One of the things that we learned even before Alex took up Sorrows is that vamps, especially the pretty civilized specimens who live in Palmers Rest, are not the creepiest or most dangerous critters out there by a long shot.
Alex will poke me (OW stop I haven’t even done it yet) if I give out too many spoilers, but if you’ve gotten into the book, you know about poor old Torgil. That’s the guy in the image up there, with the uncomfortable-looking squid-ish arms popping out of his belly. The guys told me that that’s not even all the arms that could pop out. YUCK.
The term we use “ridden” vampires. That critter there is one of nest that infests the vamp, one critter per vamp, via a freaking gateway INSIDE THE VAMPIRE. Vamp physiology I’ll leave to Ian to explain (he’s vivisected several). Then they try to establish a nest in THIS world via egg-laying into other vamps.
Abyssals Are Just Yucky
So, why the heck would Torgil even consider that? Part of the answer is spoiler (sorry)…
BUT, as Tamara the Ancient told us (she’s one of our vamps), even vampires have things that prey on them. And there are places far worse than undead. (Or not-completely-alive, as it happens.) Some of these we just call Abyssal, being as they come from a place pretty freaking alien. Abyssals such as infested Torgil and his nest apparently can grant vampires a bit of immunity to sunlight, not to mention access to a heck of a lot of Necro-essence. They’re very good at converting living tissue into not-living tissue. Vampires, in fact, theorize that they may indeed be a breed of proto-rakshasa that caught an abyssal infection that kind of stuck. Thus, they are sort of undead.

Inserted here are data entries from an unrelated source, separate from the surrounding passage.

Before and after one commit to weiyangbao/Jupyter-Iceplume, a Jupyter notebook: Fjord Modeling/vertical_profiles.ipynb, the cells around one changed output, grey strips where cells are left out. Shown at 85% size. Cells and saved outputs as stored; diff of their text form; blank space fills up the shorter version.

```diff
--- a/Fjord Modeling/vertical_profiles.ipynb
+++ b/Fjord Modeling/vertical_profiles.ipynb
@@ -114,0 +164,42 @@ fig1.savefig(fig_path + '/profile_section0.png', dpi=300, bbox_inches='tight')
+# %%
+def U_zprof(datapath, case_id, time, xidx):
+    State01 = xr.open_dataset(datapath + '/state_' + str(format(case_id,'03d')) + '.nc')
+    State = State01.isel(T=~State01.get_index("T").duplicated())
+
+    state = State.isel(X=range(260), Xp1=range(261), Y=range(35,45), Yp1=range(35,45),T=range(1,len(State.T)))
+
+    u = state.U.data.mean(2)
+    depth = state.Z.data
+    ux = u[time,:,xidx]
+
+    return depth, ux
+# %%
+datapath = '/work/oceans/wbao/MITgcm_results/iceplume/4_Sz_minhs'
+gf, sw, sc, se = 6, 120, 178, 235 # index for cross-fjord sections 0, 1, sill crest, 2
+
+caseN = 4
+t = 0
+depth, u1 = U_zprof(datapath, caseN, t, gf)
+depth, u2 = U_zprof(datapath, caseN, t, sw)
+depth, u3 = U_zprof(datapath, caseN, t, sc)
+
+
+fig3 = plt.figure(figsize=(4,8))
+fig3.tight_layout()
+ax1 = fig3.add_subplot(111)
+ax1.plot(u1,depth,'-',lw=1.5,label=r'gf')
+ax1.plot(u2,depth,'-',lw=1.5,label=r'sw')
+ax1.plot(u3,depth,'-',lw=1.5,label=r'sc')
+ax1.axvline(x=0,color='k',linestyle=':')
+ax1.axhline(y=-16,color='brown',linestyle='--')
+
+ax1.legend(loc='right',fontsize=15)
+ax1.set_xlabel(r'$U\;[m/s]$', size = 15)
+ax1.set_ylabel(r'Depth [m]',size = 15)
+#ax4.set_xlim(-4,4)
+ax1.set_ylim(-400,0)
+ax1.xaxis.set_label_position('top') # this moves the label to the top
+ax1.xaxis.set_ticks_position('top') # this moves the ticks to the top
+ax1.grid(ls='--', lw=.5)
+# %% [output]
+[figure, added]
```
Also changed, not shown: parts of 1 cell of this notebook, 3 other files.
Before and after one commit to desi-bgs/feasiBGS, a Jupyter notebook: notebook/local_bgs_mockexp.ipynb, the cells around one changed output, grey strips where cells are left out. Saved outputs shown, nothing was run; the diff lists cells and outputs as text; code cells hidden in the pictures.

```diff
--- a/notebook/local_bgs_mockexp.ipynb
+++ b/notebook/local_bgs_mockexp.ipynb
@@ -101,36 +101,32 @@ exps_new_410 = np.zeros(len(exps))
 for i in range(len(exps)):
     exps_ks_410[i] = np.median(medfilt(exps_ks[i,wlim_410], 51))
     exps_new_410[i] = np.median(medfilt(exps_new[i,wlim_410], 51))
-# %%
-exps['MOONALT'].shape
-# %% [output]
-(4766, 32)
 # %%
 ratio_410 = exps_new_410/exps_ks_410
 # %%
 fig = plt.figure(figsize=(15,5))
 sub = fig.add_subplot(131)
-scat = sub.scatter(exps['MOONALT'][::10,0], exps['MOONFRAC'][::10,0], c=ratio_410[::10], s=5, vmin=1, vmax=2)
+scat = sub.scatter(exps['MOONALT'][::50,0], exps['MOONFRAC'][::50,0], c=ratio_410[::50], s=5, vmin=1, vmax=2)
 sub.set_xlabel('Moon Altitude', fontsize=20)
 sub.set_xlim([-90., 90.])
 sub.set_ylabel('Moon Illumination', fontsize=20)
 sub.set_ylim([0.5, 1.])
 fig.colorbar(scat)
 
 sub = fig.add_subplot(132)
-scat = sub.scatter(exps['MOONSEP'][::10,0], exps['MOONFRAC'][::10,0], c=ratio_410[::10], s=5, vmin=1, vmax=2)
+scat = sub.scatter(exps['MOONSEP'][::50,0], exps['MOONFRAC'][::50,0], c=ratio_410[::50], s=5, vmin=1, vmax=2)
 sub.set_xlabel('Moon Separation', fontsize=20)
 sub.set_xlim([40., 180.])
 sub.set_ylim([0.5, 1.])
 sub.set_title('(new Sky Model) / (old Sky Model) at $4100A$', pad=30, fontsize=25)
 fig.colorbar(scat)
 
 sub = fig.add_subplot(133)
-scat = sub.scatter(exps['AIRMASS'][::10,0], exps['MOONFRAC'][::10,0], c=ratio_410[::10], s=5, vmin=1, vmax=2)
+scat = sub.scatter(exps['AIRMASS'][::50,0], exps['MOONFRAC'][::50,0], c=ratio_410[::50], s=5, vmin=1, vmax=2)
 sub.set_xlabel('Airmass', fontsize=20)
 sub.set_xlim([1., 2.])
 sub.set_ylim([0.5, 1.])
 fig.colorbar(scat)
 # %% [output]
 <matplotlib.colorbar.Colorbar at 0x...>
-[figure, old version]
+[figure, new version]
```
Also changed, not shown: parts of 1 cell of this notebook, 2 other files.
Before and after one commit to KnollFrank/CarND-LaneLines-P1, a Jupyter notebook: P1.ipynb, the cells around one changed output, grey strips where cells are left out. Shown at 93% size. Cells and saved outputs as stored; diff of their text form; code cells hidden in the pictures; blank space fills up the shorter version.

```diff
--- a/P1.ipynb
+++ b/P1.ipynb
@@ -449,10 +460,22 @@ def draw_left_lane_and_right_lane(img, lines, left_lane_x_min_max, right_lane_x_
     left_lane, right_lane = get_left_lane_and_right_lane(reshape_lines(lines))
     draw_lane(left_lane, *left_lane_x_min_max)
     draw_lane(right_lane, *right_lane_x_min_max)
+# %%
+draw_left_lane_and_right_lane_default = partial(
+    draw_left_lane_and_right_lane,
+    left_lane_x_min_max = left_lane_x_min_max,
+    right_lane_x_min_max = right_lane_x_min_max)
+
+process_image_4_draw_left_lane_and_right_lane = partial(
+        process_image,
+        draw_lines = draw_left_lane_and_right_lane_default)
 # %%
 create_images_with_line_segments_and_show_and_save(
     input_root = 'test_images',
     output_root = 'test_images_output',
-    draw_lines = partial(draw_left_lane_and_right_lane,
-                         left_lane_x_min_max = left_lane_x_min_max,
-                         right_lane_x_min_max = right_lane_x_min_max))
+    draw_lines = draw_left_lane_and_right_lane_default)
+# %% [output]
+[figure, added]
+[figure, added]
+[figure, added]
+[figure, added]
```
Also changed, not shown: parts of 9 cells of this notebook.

Back to the Abyssals. There are a lot of sorts out there. I can’t even pronounce the proper word for what infested Torgil’s nest. Most vamps are smarter than to even fool with them–they’re considered vamp-parasites. But, we’ve learned from some of the rakshasa we know, there is even an entire society of rakshasa out there that has gone and intentionally fused with a couple of types of these critters. Why, oh why? Well, those guys are apparently incredible heavy-weights in the magick-wielding community, and they got it from that fusion.
Daywalking: Not Quite Dead
But apparently you don’t have to do the nasty with an Abyssal to be able to eat lunch with us outside. Tamara, who is herself a daywalker, is immensely old, but hardly one of the ancestral vamps. We thought that her ability to picnic had to do with being an Ancient. Then we found out (Jimmy did, and had hysterics doing it) that she’s not exactly dead. She has a very slow heartbeat, she can eat some of the time, and generally all the normal functions are just really minimized. I won’t give out a huge spoiler, but a lot of her powers come from what she was BEFORE she was turned, and that was three millennia ago at our best guess.
Just a Teeny Spoiler, OK?
In Book Three, (http://www.nefredman.com/books/) you’ll see how we learned a LOT more about rakshasa. Point of semantics: “demons” covers a lot of beings, from non-corporeal in our worldspace, ever, to those that are actually a sister-branch of human. The latter we took up calling rakshasa. This isn’t the proper Hindu sort of legend/myth, just a name to hang our experiences on. I hope you’ll forgive me this mis-mything. In any case, if you’re a fan of kitsune, hold onto your jeans. You’re gonna love Book Three. Promise.